Can someone please point me at code using tc/quick-check inside deftest. I'm looking for a clean way to wire things up and get nice error reports.

Oliver George09:11:15

One simple pattern is

(deftest t1
  (is (:result (tc/quick-check 100 t1-prop))))
No nice debugging info in report but does at least tell you where it hurts.


defspec is a macro with the same behavior as quick-check and it integrates with clojure.test. Check it:

Oliver George00:11:04

Thanks @U01KQ9EGU79 - I hit some odd things with the shadow-cljs repl but perhaps that's surmountable. Looks spot on.

Oliver George00:11:16

Also, this helper/pattern gives me reasonable debugging info without too much plumbing. (Can't recall where I found it.)

(defn qc-ret
  [{:keys [result] :as data}]
  (if result {:result true} data))

(deftest init-db--gen
  (is (= {:result true} (qc-ret (tc/quick-check 100 init-db--fx-ret)))))


I don't have examples handy but the first place I would look is

Oliver George07:11:12

Fancy! Thanks.

Karl Xaver11:11:38

Newbie question: How do you experiment with/inspect objects like #object[HTMLImageElement [object HTMLImageElement]] #object[CSSStyleDeclaration [object CSSStyleDeclaration]] js->clj doesn't seem to do anything on these. So far I resorted to (js/console.log object) + scrolling/clicking through the browsers console which is a bit tedious. Thanks!


If the browser console is tedious while being as interactive as it is (you can run arbitrary JS code on those objects or their subfields), what kind of workflow would be better?


if you prefix your log-output with a string-token you can use the console´s filtering facilities to include this token and remove all the noise.


Browsers' JS consoles have many tools nowadays.

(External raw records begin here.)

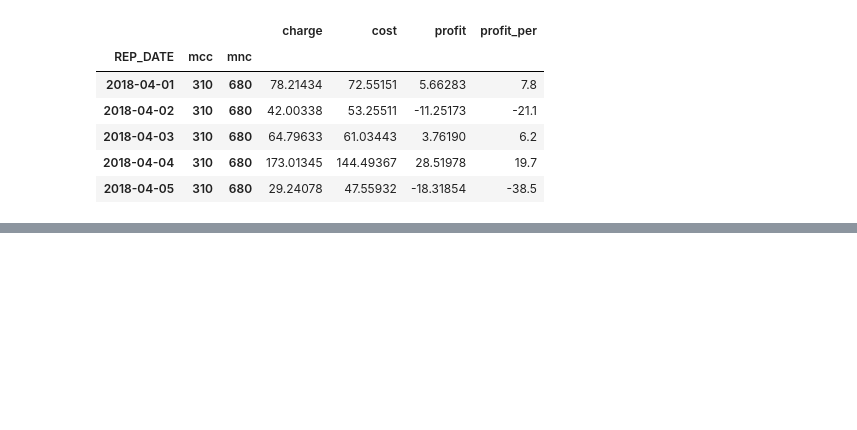
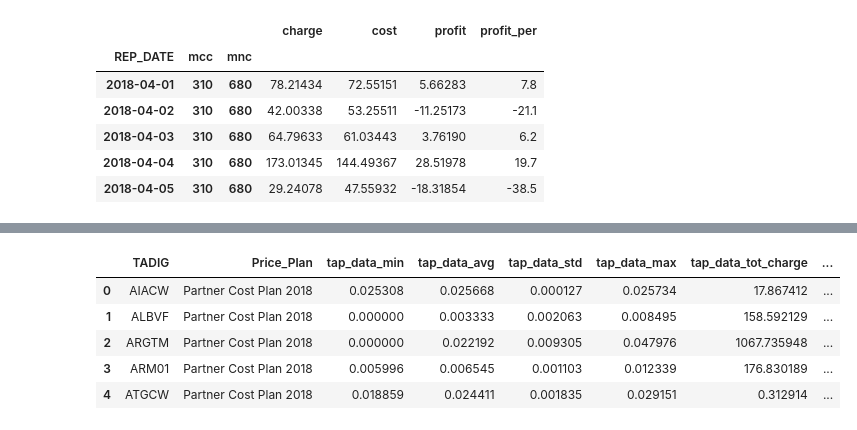
Before and after one commit to balobinp/RB_BD, a Jupyter notebook: RB_REPORTS_and_ANALYSIS_Python3.ipynb, the cells around one changed output, grey strips where cells are left out. Drawn from its saved outputs; the diff is of its cells as text; code cells hidden in the pictures; blank space fills up the shorter version.

```diff
--- a/RB_REPORTS_and_ANALYSIS_Python3.ipynb
+++ b/RB_REPORTS_and_ANALYSIS_Python3.ipynb
@@ -83,0 +132,43 @@ df2[(df2.index.get_level_values('mcc')==310) & (df2.index.get_level_values('mnc'
+# %%
+#Из базы данных OCS выгружаем тарифы и объединяем с данными BSS и сохраняем в файл csv
+
+import pandas as pd
+import pyodbc
+#Connect to OCSDBREP1 (BSS)
+cnxn = pyodbc.connect('DRIVER={SQL Server};SERVER=172.18.11.82;DATABASE=10028;UID=BSS;PWD=iKQVm40AZAmyRaw72LeY')
+
+sql_srt=\
+'''
+SELECT t.tadig_code AS TADIG,p.roaming_plan_name  AS Price_Plan
+,CASE WHEN rpr.currency_id=1 THEN rpr.mo_call_rate WHEN rpr.currency_id=2 THEN rpr.mo_call_rate*1.2 END ocs_moc_rate
+,CASE WHEN rpr.currency_id=1 THEN rpr.mt_call_rate WHEN rpr.currency_id=2 THEN rpr.mt_call_rate*1.2 END ocs_mtc_rate
+,CASE WHEN rpr.currency_id=1 THEN rpr.mo_sms_rate WHEN rpr.currency_id=2 THEN rpr.mo_sms_rate*1.2 END ocs_mo_sms_rate
+,CASE WHEN rpr.currency_id=1 THEN rpr.mt_sms_rate WHEN rpr.currency_id=2 THEN rpr.mt_sms_rate*1.2 END ocs_mt_sms_rate
+,CASE WHEN rpr.currency_id=1 THEN rpr.data_rate WHEN rpr.currency_id=2 THEN rpr.data_rate*1.2 END ocs_data_rate
+FROM ROAMING_PLAN_RULES rpr
+LEFT JOIN RDB_TADIG_CODES t
+ON rpr.network_id=t.network_id
+LEFT JOIN ROAMING_PLANS p
+ON rpr.roaming_plan_id=p.roaming_plan_id
+WHERE rpr.roaming_plan_id IN (267,268)
+AND rpr.end_date IS NULL
+AND p.deleted IS NULL
+'''
+
+df_ocs_tariff = pd.read_sql_query(sql_srt, cnxn)
+cnxn.close()
+
+df = pd.merge(df_tap_tariff,df_ocs_tariff[['TADIG','Price_Plan','ocs_data_rate']],
+        how='left',on=['TADIG','Price_Plan'])
+
+df['pct_diff'] = (df['tap_data_avg'] - df['ocs_data_rate'])*100 / df['ocs_data_rate']
+
+df.to_csv('./DATA/tap_ocs_analysis_180817.csv',index=False)
+df.head()
+# %% [output]
+|  | TADIG | Price_Plan | tap_data_min | tap_data_avg | tap_data_std | tap_data_max | tap_data_tot_charge | ... |
+| 0 | AIACW | Partner Cost Plan 2018 | 0.025308 | 0.025668 | 0.000127 | 0.025734 | 17.867412 | ... |
+| 1 | ALBVF | Partner Cost Plan 2018 | 0.000000 | 0.003333 | 0.002063 | 0.008495 | 158.592129 | ... |
+| 2 | ARGTM | Partner Cost Plan 2018 | 0.000000 | 0.022192 | 0.009305 | 0.047976 | 1067.735948 | ... |
+| 3 | ARM01 | Partner Cost Plan 2018 | 0.005996 | 0.006545 | 0.001103 | 0.012339 | 176.830189 | ... |
+| 4 | ATGCW | Partner Cost Plan 2018 | 0.018859 | 0.024411 | 0.001835 | 0.029151 | 0.312914 | ... |
```
Also changed, not shown: parts of 11 cells of this notebook.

Filtering, grouping, pivoting, evaluation, saving nested objects via context menus, probably other things that I can't recall right now or simply don't know about.

Karl Xaver12:11:44

"Tedious" was a bit of an overstatement :) I just thought there might be something I missed that's more integrated with the repl/editor, so I don't have to 1) wrap my obj in a console.log expr (compared to evaling directly) 2) switch to the browser 3) use the mouse to find/unfold things It's time to give the console some love and learn its keyboard shortcuts. I wasn't aware that it is so powerful. And 1) can be solved with some elisp. Using the string-token tip already. Thanks for the input!


There are also things like but I have no idea how good they are with JS objects. But if you work with CLJ/Java data that you want to inspect, those are great tools.


Anybody using the Cursive plugin and is able to have symbols like .getElementById resolved?


It's an old and known problem: There's also #cursive


Bummer, oh well